The Gate of Angels

Penelope Fitzgerald

From the Booker Prize-wining author of ‘Offshore’ and ‘the Blue Flower’ – this Booker Prize-shortlisted novel centres on Cambridge Fellow Fred Fairly’s search for a rational riposte to love.

In 1912 Fred Fairly is a Junior Fellow at the college of St Angelicus in Cambridge, where for centuries no female, not even a pussy cat, has been allowed to set foot (“though the starlings couldn’t altogether be regulated”). Fred lectures in physics and the questionable nature of matter and worries about the universal problem known in Cambridge at the time as ‘the absurdity of the Mind-Body Relationship’. To Fred this is tormenting rather than absurd. The young woman beside him when he wakes up one evening in the Wrayburns’ spare bedroom might help resolve it, but how can he tell if she is quite what she seems? Fred is a scientist. To him the truth should be everything, and indeed he thinks it is. But scientists make mistakes.

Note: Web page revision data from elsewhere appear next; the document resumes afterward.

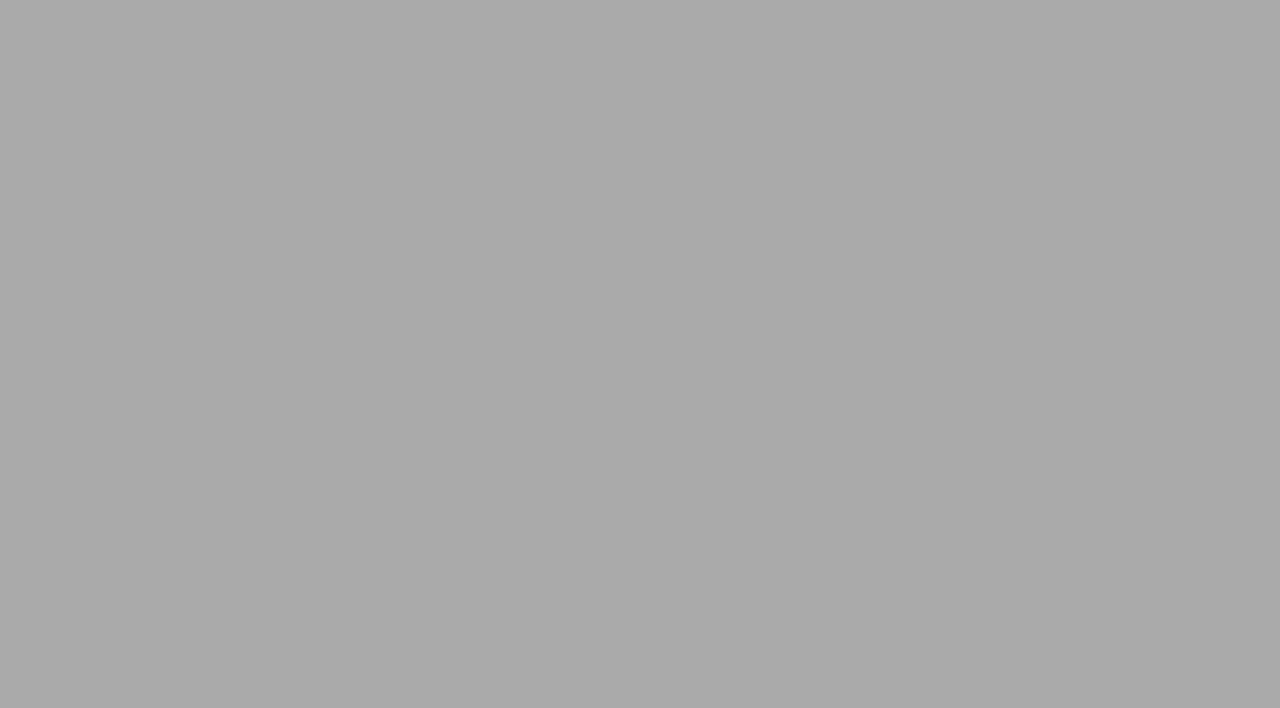
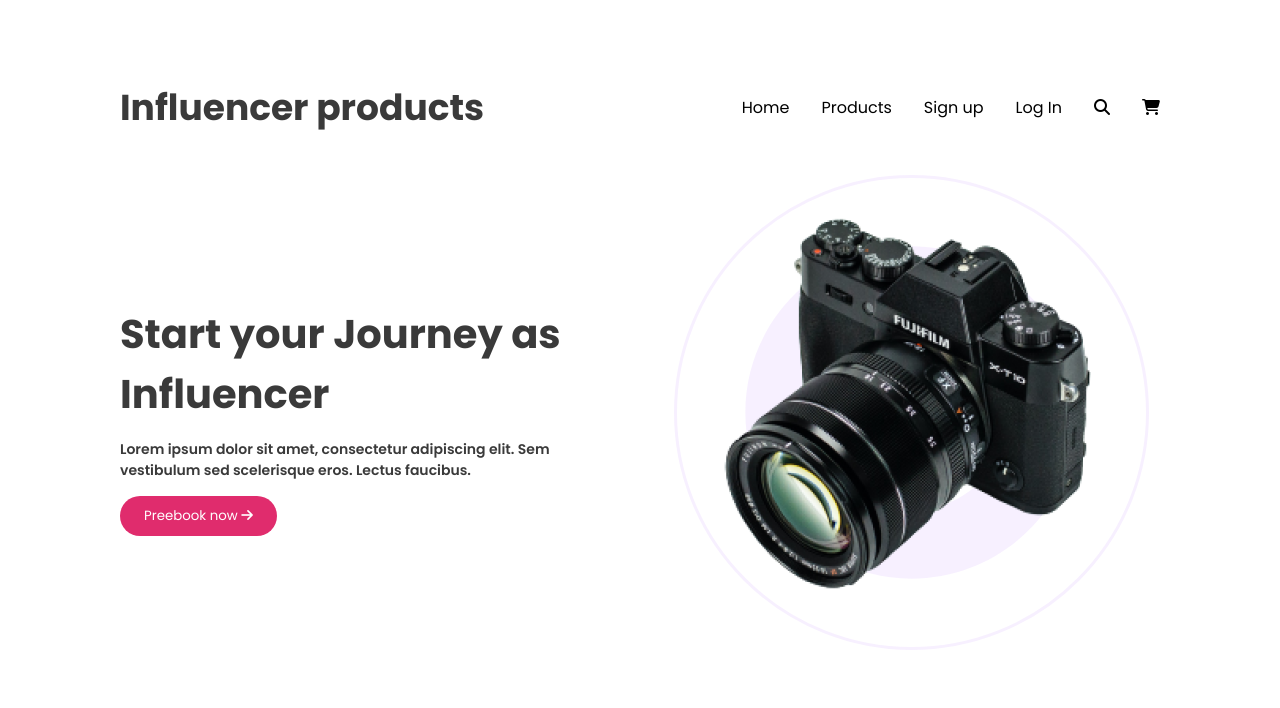
Before and after one commit to Dulal-Mondal/Influencer-products, a plain HTML site: page index.html in a window 1280 px wide. Drawn offline with Linux system fonts and the light colour scheme.

Commit message:
Header section complete

```diff
--- a/index.html
+++ b/index.html
@@ -6,10 +6,47 @@
     <meta name="viewport" content="width=device-width, initial-scale=1.0">
     <title>Influencer Gear</title>
     <link rel="stylesheet" href="style.css">
+    <link rel="stylesheet" href="https://cdnjs.cloudflare.com/ajax/libs/font-awesome/6.7.2/css/all.min.css"
+        integrity="sha512-Evv84Mr4kqVGRNSgIGL/F/aIDqQb7xQ2vcrdIwxfjThSH8CSR7PBEakCr51Ck+w+/U6swU2Im1vVX0SVk9ABhg=="
+        crossorigin="anonymous" referrerpolicy="no-referrer" />
 </head>
 
 <body>
+    <header class="header-section margin">
+        <nav>
+            <div class="site-title">
+                <h2>Influencer products</h2>
+            </div>
+            <div class="nav-menu">
+                <ul>
+                    <li><a href=""></a>Home</li>
+                    <li><a href=""></a>Products</li>
+                    <li><a href=""></a>Sign up</li>
+                    <li><a href=""></a>Log In</li>
+                    <li><a href=""></a><i class="fa-solid fa-magnifying-glass"></i></li>
+                    <li><a href=""></a><i class="fa-solid fa-cart-shopping"></i></li>
+                </ul>
+            </div>
+        </nav>
 
+        <div class="hero-section">
+            <div class="hero-section-content">
+                <h1>Start your Journey as Influencer</h1>
+                <p>Lorem ipsum dolor sit amet, consectetur adipiscing elit. Sem vestibulum sed scelerisque eros. Lectus
+                    faucibus.</p>
+
+                <button>Preebook now <i class="fa-solid fa-arrow-right"></i></button>
+            </div>
+
+            <div class="hero-section-image">
+
+                <div class="hero-image">
+                    <img src="images/main-camera.png" alt="">
+                </div>
+
+            </div>
+        </div>
+    </header>
 </body>
 
 </html>
--- a/style.css
+++ b/style.css
@@ -1,9 +1,99 @@
+@import url('https://fonts.googleapis.com/css2?family=Inter:ital,opsz,wght@0,14..32,100..900;1,14..32,100..900&family=Merriweather:ital,opsz,wght@0,18..144,300..900;1,18..144,300..900&family=Open+Sans:ital,wght@0,300..800;1,300..800&family=Plus+Jakarta+Sans:ital,wght@0,200..800;1,200..800&family=Poppins:ital,wght@0,100;0,200;0,300;0,400;0,500;0,600;0,700;0,800;0,900;1,100;1,200;1,300;1,400;1,500;1,600;1,700;1,800;1,900&family=Raleway:ital,wght@0,100..900;1,100..900&display=swap');
+
 * {
     margin: 0;
     padding: 0;
+    font-family: "Poppins", sans-serif;
 }
 
 body {
     box-sizing: border-box;
-    background-color: #AAAAAA;
+    /* background-color: #AAAAAA; */
 }
+
+.margin {
+    margin: 80px 120px;
+}
+
+
+.header-section {
+    max-width: 1440px;
+}
+
+nav {
+    display: flex;
+    justify-content: space-between;
+    align-items: center;
+}
+
+.site-title {
+    font-size: 1.5em;
+    font-weight: 700;
+    color: rgb(58, 58, 58);
+}
+
+.nav-menu ul {
+    display: flex;
+    justify-content: space-between;
+    align-items: center;
+    gap: 32px;
+}
+
+ul li {
+    list-style: none;
+}
+
+ul li a {
+    text-decoration: none;
+    font-size: 1em;
+    font-weight: 600;
+    color: rgb(58, 58, 58);
+}
+
+.hero-section {
+    display: flex;
+    justify-content: space-between;
+    align-items: center;
+
+}
+
+.hero-section-content {
+    padding: 70px 0px;
+}
+
+.hero-section-content h1 {
+    font-size: 40px;
+    font-weight: 700;
+    color: rgb(58, 58, 58);
+}
+
+.hero-section-content p {
+    font-size: 14px;
+    font-weight: 600;
+    color: rgb(58, 58, 58);
+    padding: 15px 70px 15px 0px;
+}
+
+button {
+    color: white;
+    background-color: #E02C6D;
+    border: none;
+    border-radius: 40px;
+    padding: 10px 24px;
+}
+
+.hero-section-image {
+    background-image: url("/images/Circle\ design.svg");
+    margin: 40px 6px 40px 0px;
+    width: 490;
+    height: 490px;
+
+    /* background-position: right; */
+    background-repeat: no-repeat;
+
+}
+
+.hero-image {
+
+    padding: 20px 20px;
+}
```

The Gate of Angels is a funny, touching and inspiring look at male-female relationships and the problems caused by thinking just a little too much.

Reviews of The Gate of Angels

    • ‘Reading a Penelope Fitzgerald novel is like being taken for a ride in a peculiar kind of car. Everything is of top quality – the engine, the coachwork and the interior all fill you with confidence. Then, after a mile or so, someone throws the steering-wheel out of the window.’ Sebastian Faulks
    • ‘Wise and ironic, funny and humane, Fitzgerald is a wonderful, wonderful writer.’ David Nicholls
    • ‘Contains more wit, intelligence and feeling than many novels three times its length.’ Observer
    • ‘Gilbert could have written this and Sullivan set it to music. It shows an Edwardian university at Cambridge at its eccentric best. There are so many characters that are a delight. So many foibles and so much fancifying. Fitzgerald is the only author I know who regularly gets reviews pleading her to write longer books.’ Daily Mail